Goal of the exercise. Show all lines from the material that carry the word "flex".

** Material for this task follows **

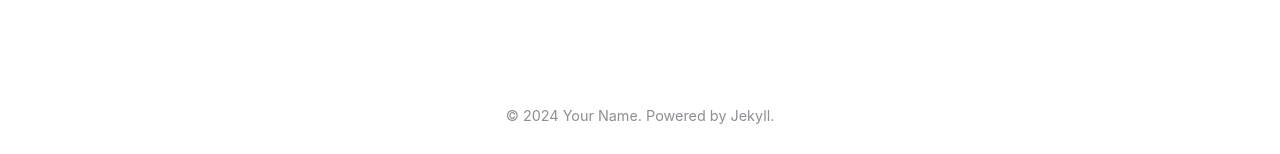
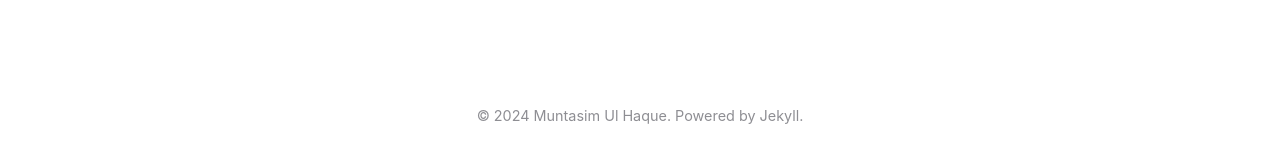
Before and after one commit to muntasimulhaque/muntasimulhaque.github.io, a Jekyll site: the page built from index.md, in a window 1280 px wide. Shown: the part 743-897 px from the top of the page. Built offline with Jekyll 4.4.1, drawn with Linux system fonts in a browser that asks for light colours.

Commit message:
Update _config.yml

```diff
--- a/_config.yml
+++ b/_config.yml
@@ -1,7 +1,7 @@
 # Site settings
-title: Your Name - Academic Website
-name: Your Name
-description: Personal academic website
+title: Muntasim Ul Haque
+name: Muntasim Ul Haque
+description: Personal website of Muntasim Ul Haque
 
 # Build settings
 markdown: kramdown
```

** End of Material for this task **
** Material for this task follows **

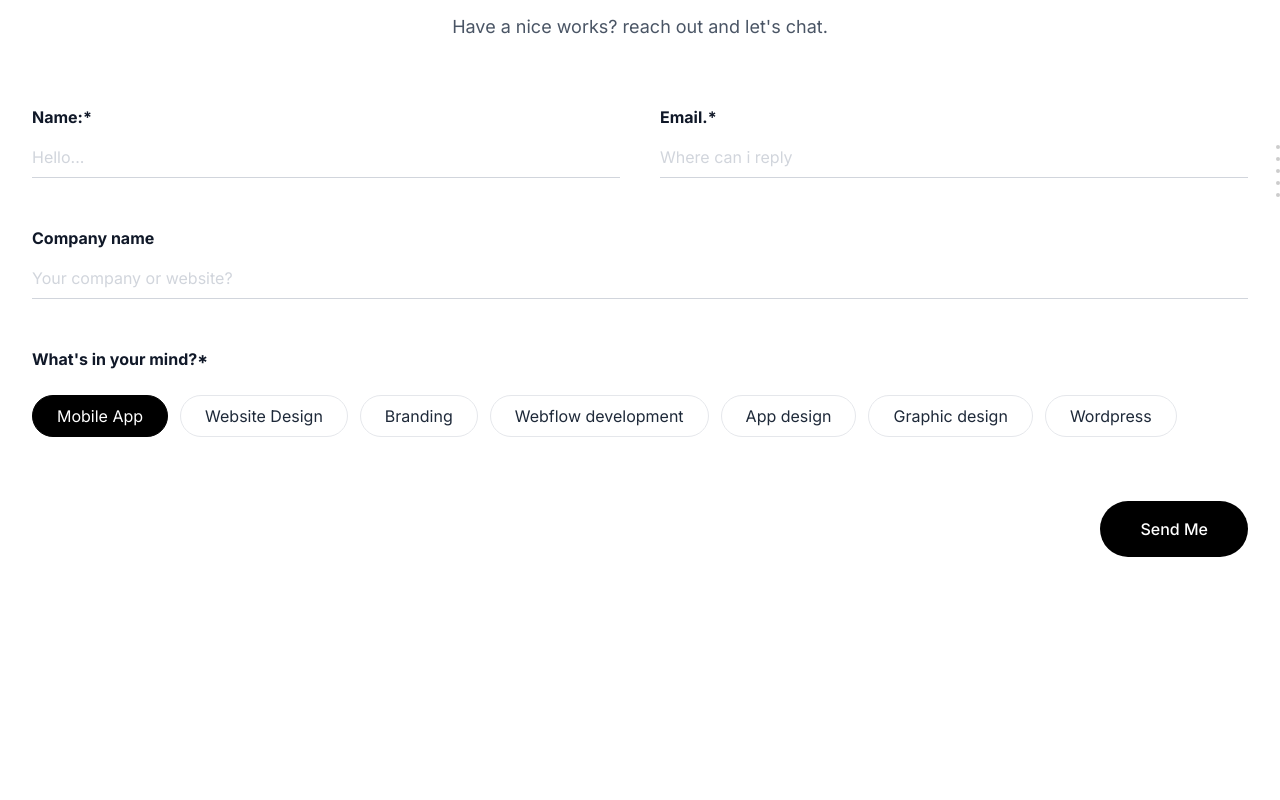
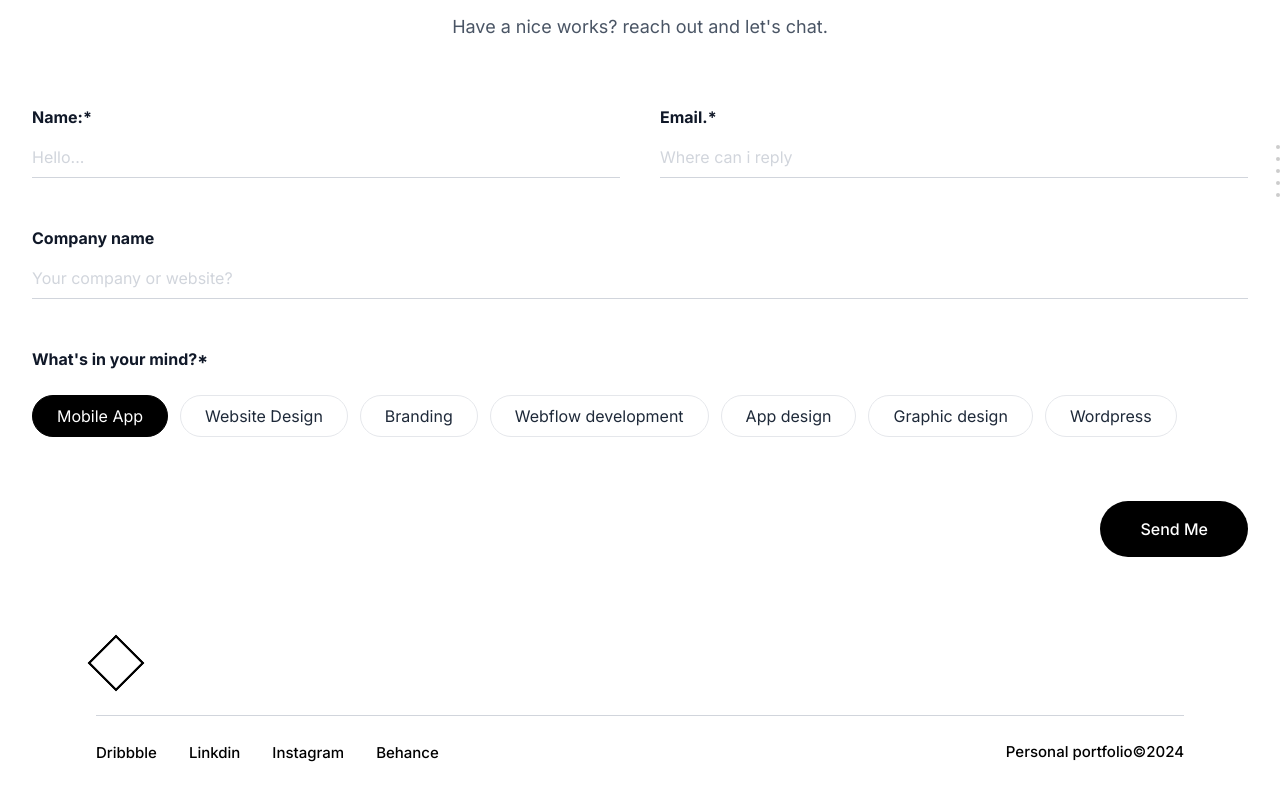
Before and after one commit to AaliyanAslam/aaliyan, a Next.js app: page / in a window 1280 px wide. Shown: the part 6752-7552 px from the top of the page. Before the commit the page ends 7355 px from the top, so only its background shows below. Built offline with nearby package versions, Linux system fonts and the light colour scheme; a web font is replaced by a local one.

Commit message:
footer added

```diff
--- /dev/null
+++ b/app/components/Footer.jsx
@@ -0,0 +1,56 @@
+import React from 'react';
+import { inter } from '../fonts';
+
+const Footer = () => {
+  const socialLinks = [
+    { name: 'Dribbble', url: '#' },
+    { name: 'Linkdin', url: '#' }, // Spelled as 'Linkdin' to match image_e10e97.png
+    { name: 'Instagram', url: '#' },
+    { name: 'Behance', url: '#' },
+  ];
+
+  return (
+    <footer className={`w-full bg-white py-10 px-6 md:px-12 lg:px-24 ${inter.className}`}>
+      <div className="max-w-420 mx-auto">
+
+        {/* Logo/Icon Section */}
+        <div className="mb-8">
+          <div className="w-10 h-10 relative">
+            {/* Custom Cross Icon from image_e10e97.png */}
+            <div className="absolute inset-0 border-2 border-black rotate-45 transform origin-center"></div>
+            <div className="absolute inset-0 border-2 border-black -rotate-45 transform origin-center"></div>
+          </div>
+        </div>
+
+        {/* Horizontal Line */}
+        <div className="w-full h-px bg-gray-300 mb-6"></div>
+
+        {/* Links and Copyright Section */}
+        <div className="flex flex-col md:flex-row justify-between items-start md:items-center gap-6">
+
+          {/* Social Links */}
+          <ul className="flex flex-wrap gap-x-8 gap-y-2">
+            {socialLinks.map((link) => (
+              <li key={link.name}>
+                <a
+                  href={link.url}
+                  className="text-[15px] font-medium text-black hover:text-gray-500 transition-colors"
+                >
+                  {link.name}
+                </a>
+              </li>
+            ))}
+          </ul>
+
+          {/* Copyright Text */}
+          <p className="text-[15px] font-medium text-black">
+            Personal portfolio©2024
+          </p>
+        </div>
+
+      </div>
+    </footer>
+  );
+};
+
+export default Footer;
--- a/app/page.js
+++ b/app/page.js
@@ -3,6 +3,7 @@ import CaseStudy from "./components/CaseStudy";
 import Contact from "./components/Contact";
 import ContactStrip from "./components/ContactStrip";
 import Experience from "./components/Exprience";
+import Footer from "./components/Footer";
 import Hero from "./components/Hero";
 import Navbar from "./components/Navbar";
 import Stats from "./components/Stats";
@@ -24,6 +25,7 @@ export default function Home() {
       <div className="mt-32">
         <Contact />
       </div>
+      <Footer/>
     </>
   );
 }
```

** End of Material for this task **
** Material for this task follows **

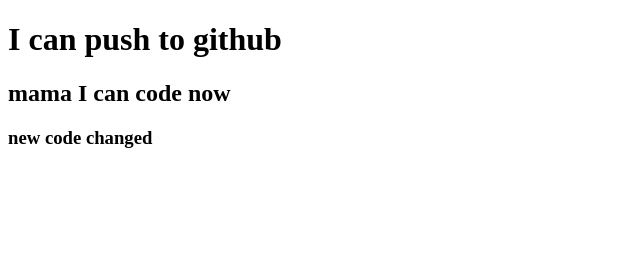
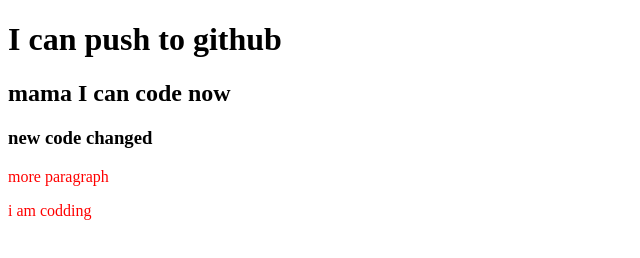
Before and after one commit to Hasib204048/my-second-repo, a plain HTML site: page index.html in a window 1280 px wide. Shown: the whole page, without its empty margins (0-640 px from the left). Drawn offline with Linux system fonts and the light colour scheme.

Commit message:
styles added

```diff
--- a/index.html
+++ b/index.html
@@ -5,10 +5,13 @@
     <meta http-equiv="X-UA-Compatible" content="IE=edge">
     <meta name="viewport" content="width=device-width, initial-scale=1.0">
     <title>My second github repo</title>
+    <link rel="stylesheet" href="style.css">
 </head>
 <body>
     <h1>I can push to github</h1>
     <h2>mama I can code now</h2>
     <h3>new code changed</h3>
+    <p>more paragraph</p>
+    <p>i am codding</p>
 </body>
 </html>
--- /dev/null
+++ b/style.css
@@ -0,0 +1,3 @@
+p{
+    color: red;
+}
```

** End of Material for this task **

Final answer.
+        <div className="flex flex-col md:flex-row justify-between items-start md:items-center gap-6">
+          <ul className="flex flex-wrap gap-x-8 gap-y-2">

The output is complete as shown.